▸ **Raw data**:
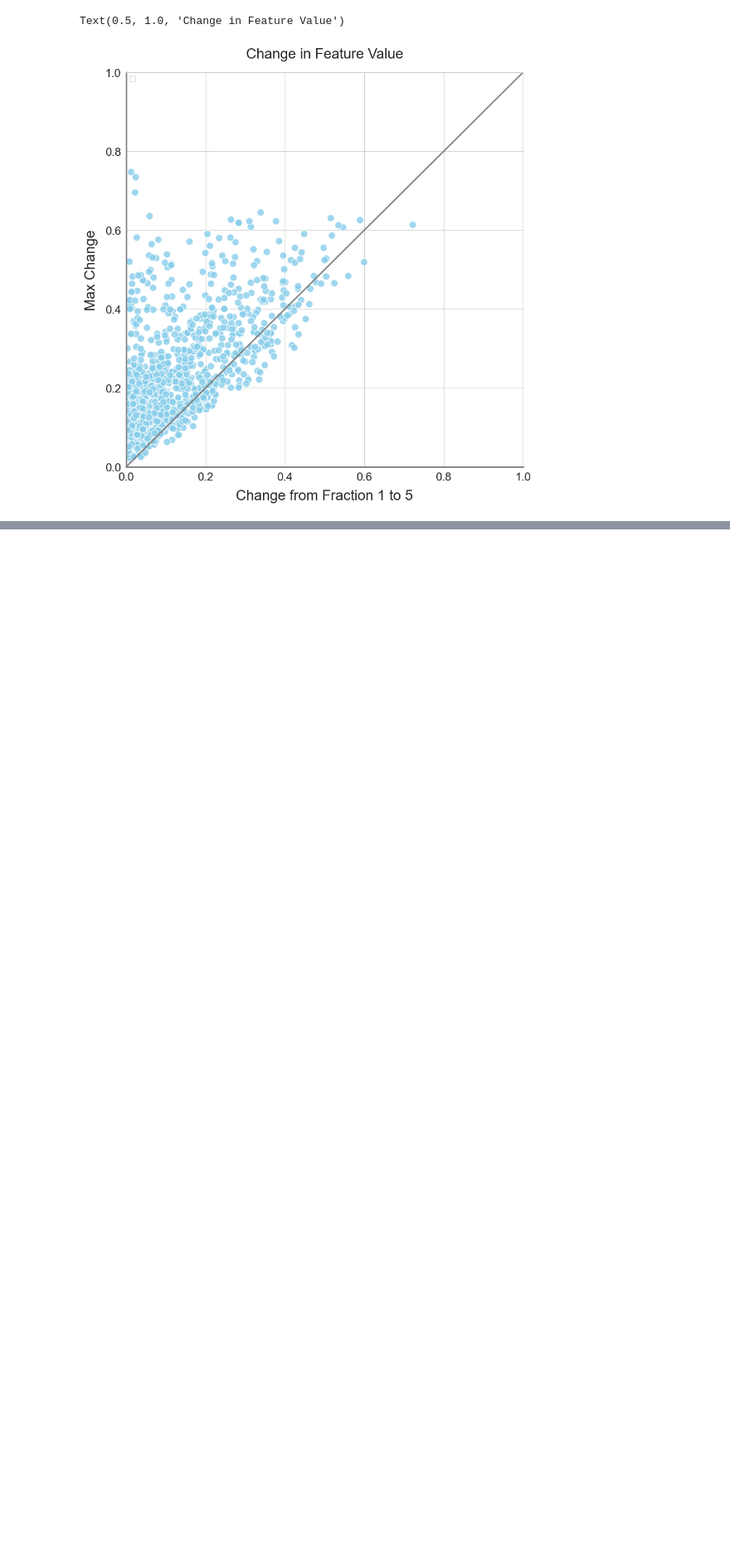
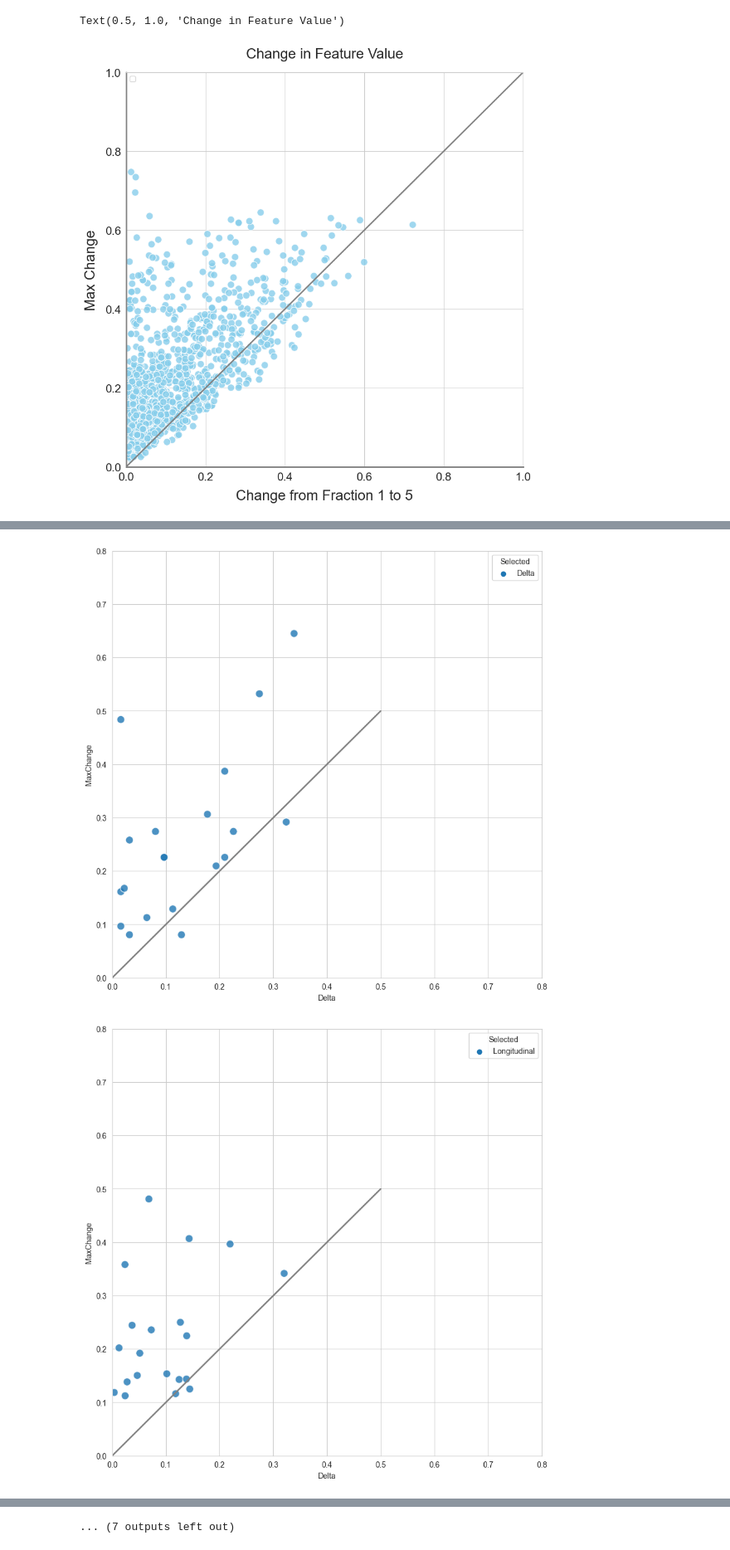
Before and after one commit to aaron-rankin/LongitudinalRadiomics-MRgRT, a Jupyter notebook: FractionAB-Comparison.ipynb, the cells around one changed output, grey strips where cells are left out. Shown at 83% size. Saved outputs shown, nothing was run; the diff lists cells and outputs as text; code cells hidden in the pictures; blank space fills up the shorter version.

```diff
--- a/FractionAB-Comparison.ipynb
+++ b/FractionAB-Comparison.ipynb
@@ -504,0 +479,16 @@ plt.legend('')
+# %%
+fts_lng = pd.read_csv('./Output/Submission/features/Features_Selected.csv')
+fts_lng = fts_lng['Feature'].unique()
+
+fts_del = pd.read_csv('./Output/Submission-Delta/features/Features_Selected.csv')
+fts_del = fts_del['Feature'].unique()
+# %%
+df_identity = df_MW_no_delta_sig.copy()
+df_identity['Selected'] = 'No'
+
+df_identity.loc[df_identity['Feature'].isin(fts_lng), 'Selected'] = 'Longitudinal'
+df_identity.loc[df_identity['Feature'].isin(fts_del), 'Selected'] = 'Delta'
+
+# merge with df_comp_no_delta_sig
+df_identity = df_identity.merge(df_comp_no_delta_sig, on='Feature', how='left')
+df_identity
@@ -504,0 +509,18 @@ plt.legend('')
+# %%
+df_identity_mean = df_identity.groupby('Feature').mean().reset_index()
+df_identity_mean['Selected'] = df_identity.groupby('Feature')['Selected'].first().values
+df_identity = df_identity.loc[df_identity['Selected'] != 'No']
+# %%
+
+for ft in df_identity['Feature'].unique():
+    fig, ax = plt.subplots(figsize=(10, 10))
+
+    sns.scatterplot(x='Delta', y='MaxChange', data=df_identity.loc[df_identity['Feature'] == ft], hue='Selected',
+                    s=100, color='skyblue',
+                    edgecolor='white', linewidth=1, alpha=0.8, ax=ax)
+    ax.plot([0, 0.5], [0, 0.5], color='grey', linewidth=2, linestyle='-', label='Line')
+    ax.set_xlim((0,0.8))
+    ax.set_ylim((0,0.8))
+# %% [output]
+[figure, added]
+[figure, added]
@@ -504,0 +537 @@ plt.legend('')
+... (7 outputs left out)
```
Also changed, not shown: parts of 7 cells of this notebook, 5 other files.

▸ **Problem description**:
The finished answer is an exact repetition of the listing, with every picture removed.

▸ **Finished task**:
Before and after one commit to aaron-rankin/LongitudinalRadiomics-MRgRT, a Jupyter notebook: FractionAB-Comparison.ipynb, the cells around one changed output, grey strips where cells are left out. Shown at 83% size. Saved outputs shown, nothing was run; the diff lists cells and outputs as text; code cells hidden in the pictures; blank space fills up the shorter version.

```diff
--- a/FractionAB-Comparison.ipynb
+++ b/FractionAB-Comparison.ipynb
@@ -504,0 +479,16 @@ plt.legend('')
+# %%
+fts_lng = pd.read_csv('./Output/Submission/features/Features_Selected.csv')
+fts_lng = fts_lng['Feature'].unique()
+
+fts_del = pd.read_csv('./Output/Submission-Delta/features/Features_Selected.csv')
+fts_del = fts_del['Feature'].unique()
+# %%
+df_identity = df_MW_no_delta_sig.copy()
+df_identity['Selected'] = 'No'
+
+df_identity.loc[df_identity['Feature'].isin(fts_lng), 'Selected'] = 'Longitudinal'
+df_identity.loc[df_identity['Feature'].isin(fts_del), 'Selected'] = 'Delta'
+
+# merge with df_comp_no_delta_sig
+df_identity = df_identity.merge(df_comp_no_delta_sig, on='Feature', how='left')
+df_identity
@@ -504,0 +509,18 @@ plt.legend('')
+# %%
+df_identity_mean = df_identity.groupby('Feature').mean().reset_index()
+df_identity_mean['Selected'] = df_identity.groupby('Feature')['Selected'].first().values
+df_identity = df_identity.loc[df_identity['Selected'] != 'No']
+# %%
+
+for ft in df_identity['Feature'].unique():
+    fig, ax = plt.subplots(figsize=(10, 10))
+
+    sns.scatterplot(x='Delta', y='MaxChange', data=df_identity.loc[df_identity['Feature'] == ft], hue='Selected',
+                    s=100, color='skyblue',
+                    edgecolor='white', linewidth=1, alpha=0.8, ax=ax)
+    ax.plot([0, 0.5], [0, 0.5], color='grey', linewidth=2, linestyle='-', label='Line')
+    ax.set_xlim((0,0.8))
+    ax.set_ylim((0,0.8))
+# %% [output]
+[figure, added]
+[figure, added]
@@ -504,0 +537 @@ plt.legend('')
+... (7 outputs left out)
```
Also changed, not shown: parts of 7 cells of this notebook, 5 other files.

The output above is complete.